By L.K. Chapman
Money has been on my mind a lot recently. Why? Because my book doesn’t make any, and I want it to.
It’s a confusing, conflicted situation. I never really wrote my novel, Networked, because I wanted to make my fortune. In fact, I’m not sure you really can write a book with that in mind. When I write, any thought of my book as a commodity I have to sell makes me feel painfully self-conscious and destroys my connection, my engagement, with the story. But the fact is, almost everything comes down to what it is worth.
I’ve always thought a lot about money- what it makes people do, what it makes people feel, how the more you have the more choices open up for you. I used to think money was basically a “bad” thing. Necessary, but bad. Now I realise that it’s actually far more complicated than that. Money can motivate people to do incredible things. I understand how necessary it is as a reward; how there is little else that exists to rival it as a way of literally saying, ‘you’re valued’. However, I thought that to some extent I’d be able to rise above this. I knew it was unrealistic that I would make much money by writing, and that if I ever did it would probably take a long time. I wrote and published my book because it was my dream and it felt like the right moment in my life to make it happen.
Yet somehow, I find myself sitting clicking “update report” on the sales graph for my e-books. I get out a calculator and start working out how many sales of e-books or paperbacks I’d need to get per day to get an outcome of various different annual salaries (I don’t recommend doing this: It’s terrifying!). It’s this reward, this sense of value, which I’m craving.
Book sales are such a funny thing. When you start thinking about large numbers, the mind boggles at how much you can make. It seems that there is no upper limit- even if each sale is only worth one pound, a million sales is a million pounds! But then there is no lower limit either. You could make more money than you ever dreamed of, or you could make no money at all.

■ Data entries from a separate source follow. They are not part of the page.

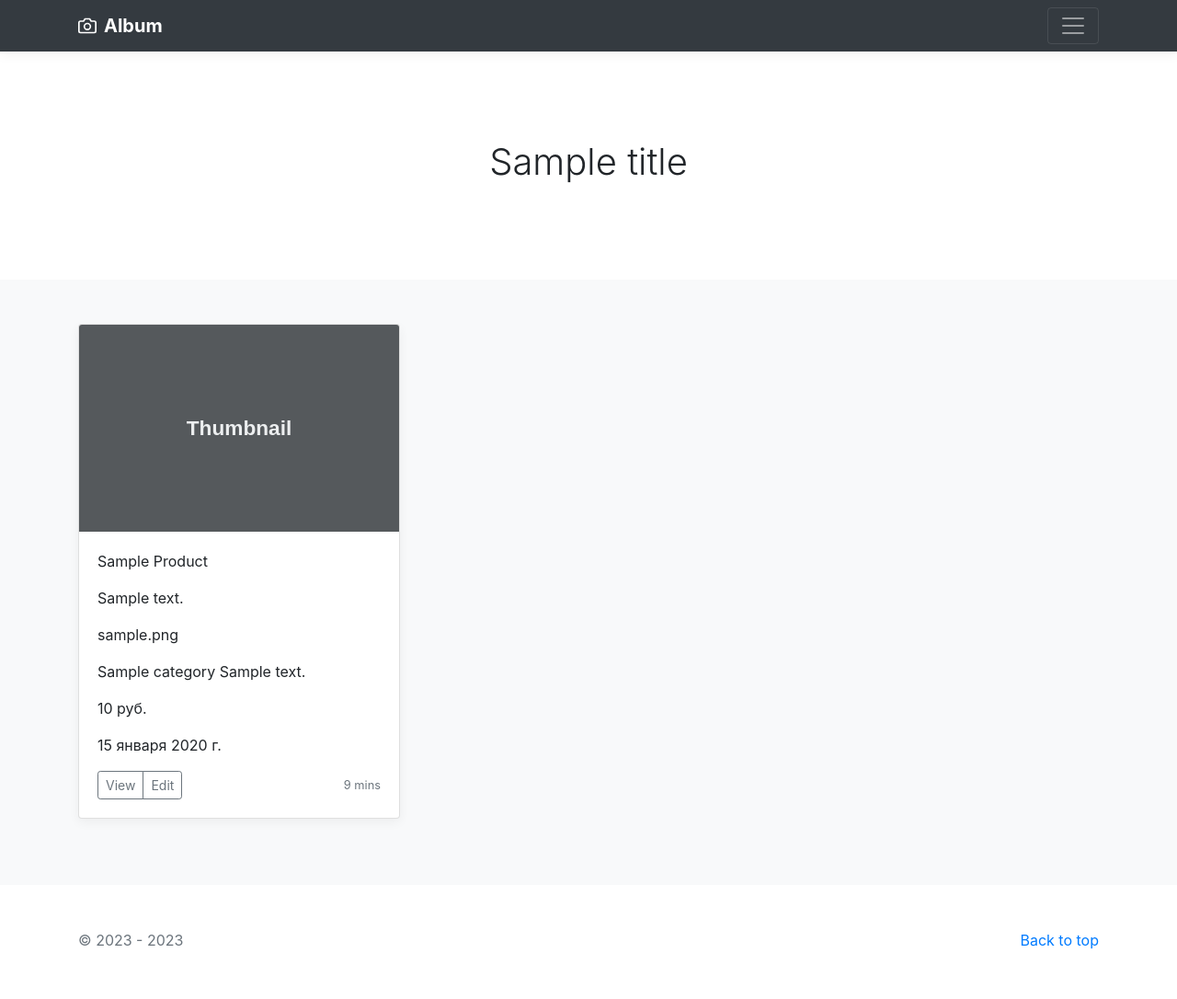
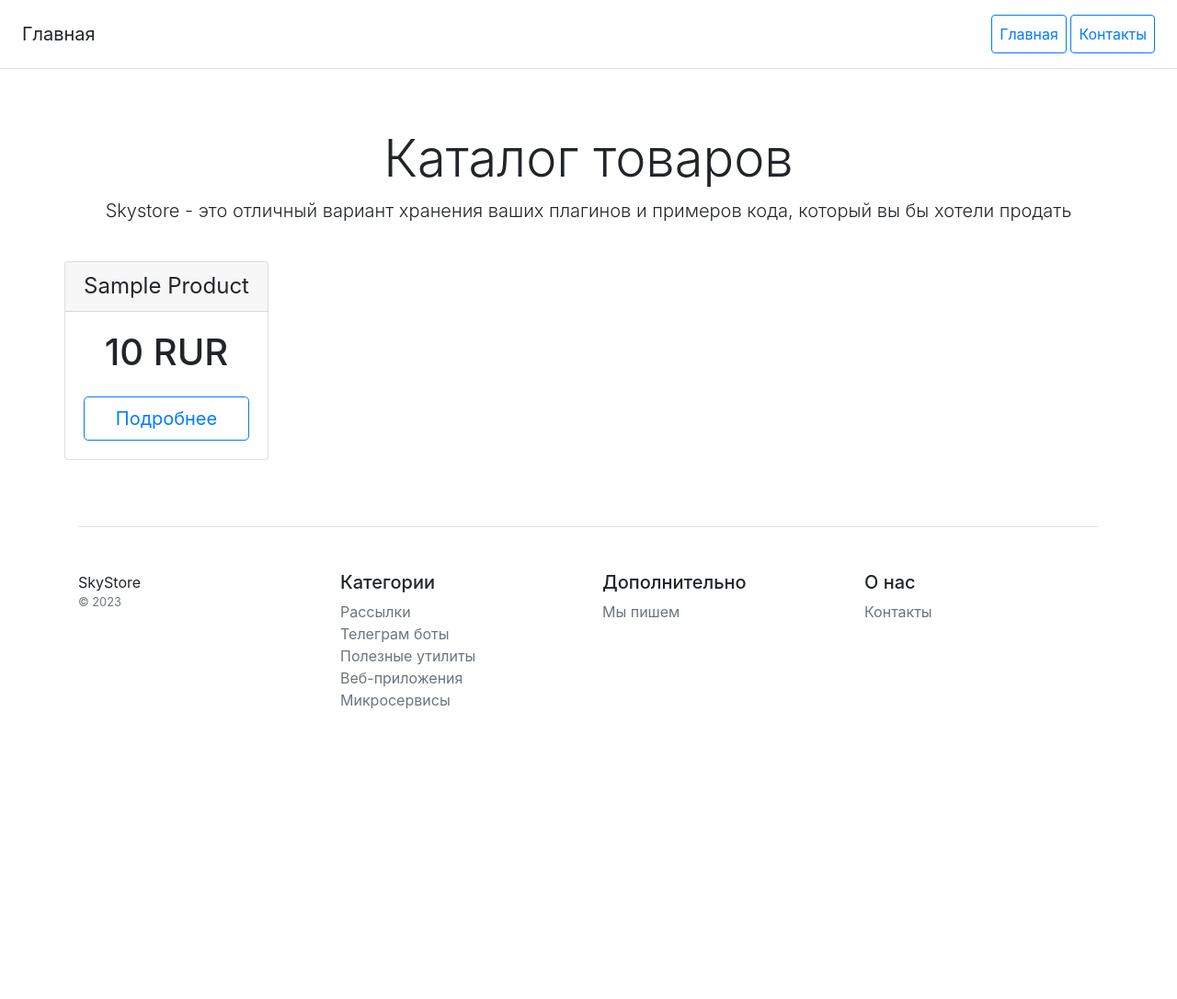
Before and after one commit to SkinGeRa/django_project, a Django app: template catalog/templates/catalog/index.html in a window 1280 px wide. Shown: the whole page at 92% size. After the commit the page ends 770 px from the top, so only its background shows below. Run offline with Django 4.2, Linux system fonts and the light colour scheme; tables that the repository leaves empty hold one stand-in row (values such as "Sample post"); the template is opened without the code that fills it: values that come from a table or form of the project are taken from there, most other values are stand-ins (such as "Sample title", 1, 10 or a date in 2020); some libraries are stand-ins or nearby versions.

Commit message:
update file

```diff
--- a/catalog/templates/catalog/base.html
+++ /dev/null
@@ -1,118 +0,0 @@
-{% load static %}
-<!doctype html>
-<html lang="en">
-<head>
-    <meta charset="utf-8">
-    <meta name="viewport" content="width=device-width, initial-scale=1, shrink-to-fit=no">
-    <title>{{ title }}</title>
-    <!-- Bootstrap core CSS -->
-    <link href="{% static 'css/bootstrap.min.css' %}" rel="stylesheet">
-    <!-- Custom styles for this template -->
-    <link href="{% static 'css/album.css' %}" rel="stylesheet">
-</head>
-
-<body>
-<!-- Google tag (gtag.js) -->
-<script async src="https://www.googletagmanager.com/gtag/js?id=G-471ETHFK21"></script>
-<script>
-    window.dataLayer = window.dataLayer || [];
-    function gtag(){dataLayer.push(arguments);}
-    gtag('js', new Date());
-
-    gtag('config', 'G-471ETHFK21');
-</script>
-
-<!-- Yandex.Metrika counter -->
-<script type="text/javascript">
-    (function(m,e,t,r,i,k,a){m[i]=m[i]||function(){(m[i].a=m[i].a||[]).push(arguments)}; m[i].l=1*new Date();k=e.createElement(t),a=e.getElementsByTagName(t)[0],k.async=1,k.src=r,a.parentNode.insertBefore(k,a)}) (window, document, "script", "https://mc.yandex.ru/metrika/tag.js", "ym"); ym(39705265, "init", { clickmap:true, trackLinks:true, accurateTrackBounce:true });
-</script>
-<noscript>
-    <div><img src="https://mc.yandex.ru/watch/39705265" style="position:absolute; left:-9999px;" alt=""/></div>
-</noscript> <!-- /Yandex.Metrika counter -->
-<!-- Yandex.RTB -->
-<script>window.yaContextCb=window.yaContextCb||[]</script>
-<script src="https://yandex.ru/ads/system/context.js" async></script>
-
-<script async src="https://pagead2.googlesyndication.com/pagead/js/adsbygoogle.js?client=ca-pub-8588635311388465"
-        crossorigin="anonymous"></script>
-
-
-<header>
-    <div class="collapse bg-dark" id="navbarHeader">
-        <div class="container">
-            <div class="row">
-                <div class="col-sm-8 col-md-7 py-4">
-                    <h4 class="text-white">About</h4>
-                    <p class="text-muted">Add some information about the album below, the author, or any other
-                        background context. Make it a few sentences long so folks can pick up some informative tidbits.
-                        Then, link them off to some social networking sites or contact information.</p>
-                </div>
-                <div class="col-sm-4 offset-md-1 py-4">
-                    <h4 class="text-white">Contact</h4>
-                    <ul class="list-unstyled">
-                        <li><a href="#" class="text-white">Follow on Twitter</a></li>
-                        <li><a href="#" class="text-white">Like on Facebook</a></li>
-                        <li><a href="#" class="text-white">Email me</a></li>
-                    </ul>
-                </div>
-            </div>
-        </div>
-    </div>
-    <div class="navbar navbar-dark bg-dark box-shadow">
-        <div class="container d-flex justify-content-between">
-            <a href="#" class="navbar-brand d-flex align-items-center">
-                <svg xmlns="http://www.w3.org/2000/svg" width="20" height="20" viewBox="0 0 24 24" fill="none"
-                     stroke="currentColor" stroke-width="2" stroke-linecap="round" stroke-linejoin="round" class="mr-2">
-                    <path d="M23 19a2 2 0 0 1-2 2H3a2 2 0 0 1-2-2V8a2 2 0 0 1 2-2h4l2-3h6l2 3h4a2 2 0 0 1 2 2z"></path>
-                    <circle cx="12" cy="13" r="4"></circle>
-                </svg>
-                <strong>Album</strong>
-            </a>
-            <button class="navbar-toggler" type="button" data-toggle="collapse" data-target="#navbarHeader"
-                    aria-controls="navbarHeader" aria-expanded="false" aria-label="Toggle navigation">
-                <span class="navbar-toggler-icon"></span>
-            </button>
-        </div>
-    </div>
-</header>
-
-<main role="main">
-
-    <section class="jumbotron text-center">
-        <div class="container">
-            <h1 class="jumbotron-heading">{{ title }}</h1>
-        </div>
-    </section>
-
-    <div class="album py-5 bg-light">
-        <div class="container">
-
-            <div class="row">
-                {% block content %}
-                {% endblock %}
-            </div>
-        </div>
-    </div>
-
-</main>
-
-<footer class="text-muted">
-    <div class="container">
-        <p class="float-right">
-            <a href="#">Back to top</a>
-        </p>
-        <p>&copy; 2023 - {% now 'Y' %}</p>
-    </div>
-</footer>
-
-<!-- Bootstrap core JavaScript
-================================================== -->
-<!-- Placed at the end of the document so the pages load faster -->
-<script src="https://code.jquery.com/jquery-3.2.1.slim.min.js"
-        integrity="sha384-KJ3o2DKtIkvYIK3UENzmM7KCkRr/rE9/Qpg6aAZGJwFDMVNA/GpGFF93hXpG5KkN"
-        crossorigin="anonymous"></script>
-<script src="{% static 'js/popper.min.js' %}"></script>
-<script src="{% static 'js/bootstrap.min.js' %}"></script>
-<script src="{% static 'js/holder.min.js' %}"></script>
-</body>
-</html>
--- a/catalog/templates/catalog/contact.html
+++ b/catalog/templates/catalog/contact.html
@@ -9,7 +9,7 @@
 </head>
 <body>
 <div class="d-flex flex-column flex-md-row align-items-center p-3 px-md-4 mb-3 bg-white border-bottom box-shadow">
-    <h5 class="my-0 mr-md-auto font-weight-normal">Skystore</h5>
+    <h5 class="my-0 mr-md-auto font-weight-normal">Контакты</h5>
     <nav class="ms-5">
         <a class="p-2 btn btn-outline-primary" href="/">Главная</a>
         <a class="p-2 btn btn-outline-primary" href="/contacts/">Контакты</a>
--- a/catalog/templates/catalog/home.html
+++ b/catalog/templates/catalog/home.html
@@ -4,30 +4,25 @@
 <head>
     <meta charset="utf-8">
     <meta name="viewport" content="width=device-width, initial-scale=1">
-    <title>Skystore</title>
-    <link href="/static/css/bootstrap.min.css" rel="stylesheet">
+    <title>{{ object|title }}</title>
+    <link href="{% static 'css/bootstrap.min.css' %}" rel="stylesheet">
 </head>
 <body>
 <div class="d-flex flex-column flex-md-row align-items-center p-3 px-md-4 mb-3 bg-white border-bottom box-shadow">
-    <h5 class="my-0 mr-md-auto font-weight-normal">Skystore</h5>
+    <h5 class="my-0 mr-md-auto font-weight-normal">Главная</h5>
     <nav class="ms-5">
         <a class="p-2 btn btn-outline-primary" href="/">Главная</a>
         <a class="p-2 btn btn-outline-primary" href="/contacts/">Контакты</a>
     </nav>
 </div>
 
-<div class="pricing-header px-3 py-3 pt-md-5 pb-md-4 mx-auto text-center">
-    <h1 class="display-4">Skystore</h1>
-    <p class="lead">Skystore - это отличный вариант хранения ваших плагинов и примеров кода, который вы бы хотели
-        продать</p>
-</div>
 
 <div class="container">
     <div class="row text-center">
-{#        <div class="col-3">#}
-            {% block content %}
-            {% endblock %}
-{#        </div>#}
+        {#        <div class="col-3">#}
+        {% block content %}
+        {% endblock %}
+        {#        </div>#}
     </div>
 
     <footer class="pt-4 my-md-5 pt-md-5 border-top">
@@ -62,6 +57,6 @@
     </footer>
 </div>
 
-<script src="/static/js/bootstrap.bundle.min.js"></script>
+<script src="{% static 'js/bootstrap.bundle.min.js' %}"></script>
 </body>
 </html>
--- a/catalog/templates/catalog/index.html
+++ b/catalog/templates/catalog/index.html
@@ -1,27 +1,21 @@
-{% extends 'catalog/base.html' %}
+{% extends 'catalog/home.html' %}
 {% block content %}
+    <div class="pricing-header px-3 py-3 pt-md-5 pb-md-4 mx-auto text-center">
+        <h1 class="display-4">Каталог товаров</h1>
+        <p class="lead">Skystore - это отличный вариант хранения ваших плагинов и примеров кода, который вы бы хотели
+            продать</p>
+    </div>
     {% for object in object_list %}
-    <div class="col-md-4">
-        <div class="card mb-4 box-shadow">
-            <img class="card-img-top"
-                 data-src="holder.js/100px225?theme=thumb&bg=55595c&fg=eceeef&text=Thumbnail"
-                 alt="Card image cap">
+        <div class="card mb-4 box-shadow mr-4">
+            <div class="card-header">
+                <h4 class="my-0 font-weight-normal">{{ object|title }}</h4>
+            </div>
             <div class="card-body">
-                <p class="card-text">{{ object|title }}</p>
-                <p class="card-text">{{ object.product_description }}</p>
-                <p class="card-text">{{ object.product_image }}</p>
-                <p class="card-text">{{ object.product_category }}</p>
-                <p class="card-text">{{ object.product_purchase_price }} руб.</p>
-                <p class="card-text">{{ object.product_date_of_create }}</p>
-                <div class="d-flex justify-content-between align-items-center">
-                    <div class="btn-group">
-                        <button type="button" class="btn btn-sm btn-outline-secondary">View</button>
-                        <button type="button" class="btn btn-sm btn-outline-secondary">Edit</button>
-                    </div>
-                    <small class="text-muted">9 mins</small>
-                </div>
+                <h1 class="card-title pricing-card-title">{{ object.product_purchase_price }} RUR</h1>
+                <ul class="list-unstyled mt-3 mb-4 text-start m-3">
+                </ul>
+                <a type="button" class="btn btn-lg btn-block btn-outline-primary" href="{% url 'catalog:product' object.pk %}">Подробнее</a>
             </div>
         </div>
-    </div>
     {% endfor %}
 {% endblock %}
--- a/catalog/urls.py
+++ b/catalog/urls.py
@@ -1,12 +1,13 @@
 from django.urls import path
 
 from catalog.apps import CatalogConfig
-from catalog.views import contacts, home, index
+from catalog.views import contacts, home, index, product
 
 app_name = CatalogConfig.name
 
 urlpatterns = [
     # path('', home),
-    path('', index),
-    path('contacts/', contacts)
+    path('', index, name='index'),
+    path('contacts/', contacts, name='contacts'),
+    path('product/<int:pk>/', product, name='product')
 ]
--- a/config/urls.py
+++ b/config/urls.py
@@ -21,5 +21,5 @@ from django.urls import path, include
 
 urlpatterns = [
     path('admin/', admin.site.urls),
-    path('', include('catalog.urls'))
+    path('', include('catalog.urls', namespace='catalog'))
 ] + static(settings.MEDIA_URL, document_root=settings.MEDIA_ROOT)
```
Also changed, not shown: catalog/templates/catalog/product.html (+4 -4 lines), catalog/views.py (+10 -1 lines).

Whenever I moan about this- an activity my friends and family are becoming all too familiar with- I generally start with the apologetic statement, “I know I wanted this, but…”. I feel terrible for complaining about it because I’m following my dream! I’m incredibly fortunate to have had the opportunity to do that, and after all, no one asked me to do it.
The funny thing is, people do want me to do it. People’s reactions when I say “I’m an author” are fascinating. I’ve never had a negative, or even a mixed, response. Everyone always thinks it’s great, and people are so passionate for me to succeed – I’ve even been sincerely and wholeheartedly wished luck by people I’ve never previously met and will likely never see again! It’s amazing how much it means to people, how much they want to help me. What is it that makes people so excited for me though? Is it because of this great unknown quantity; these potential earnings that have no upper limit? Does everyone wonder what that would be like? Will I ever find out, and would I even like it if I did?
It’s a shame that I allow money to impact how I feel about myself and it’s a shame that money has to be everything- how you live, how you value yourself, how you compare yourself to others, how it affects what you can do, where you can go, what your future will be. When money and creativity collide there is always this enormous, fundamental contradiction. I don’t create to make money, but I need money to give me worth and I need a sense of worth to carry on.
But then happiness isn’t ever really going to be about the amount of money I make. Once it gets beyond a certain point where I don’t actually have to worry about it, does it really make that much difference? I’m at my happiest when I’m not aware of myself at all; when all I’m doing is writing and the hours slip by practically unnoticed, and I eventually emerge, blinking and confused, as though from some sort of wonderful trance. I certainly can’t put a value on that.
It’s never going to be easy to balance the craving for something tangible a reward that I can see in my bank account- with the reward nobody else can see; the satisfaction of getting my ideas out on the page. The reality is that to carry on I’ll have to walk this uneasy line and be a business person one second and a creator the next. I knew it wasn’t going to be easy, and I was right about that, but until the time I actually can measure what I’ve achieved in money, I guess I’ll measure it by what I’ve achieved through the journey. Self-publishing has been many things, and although so far “lucrative” is not one of them, it’s certainly been one hell of journey.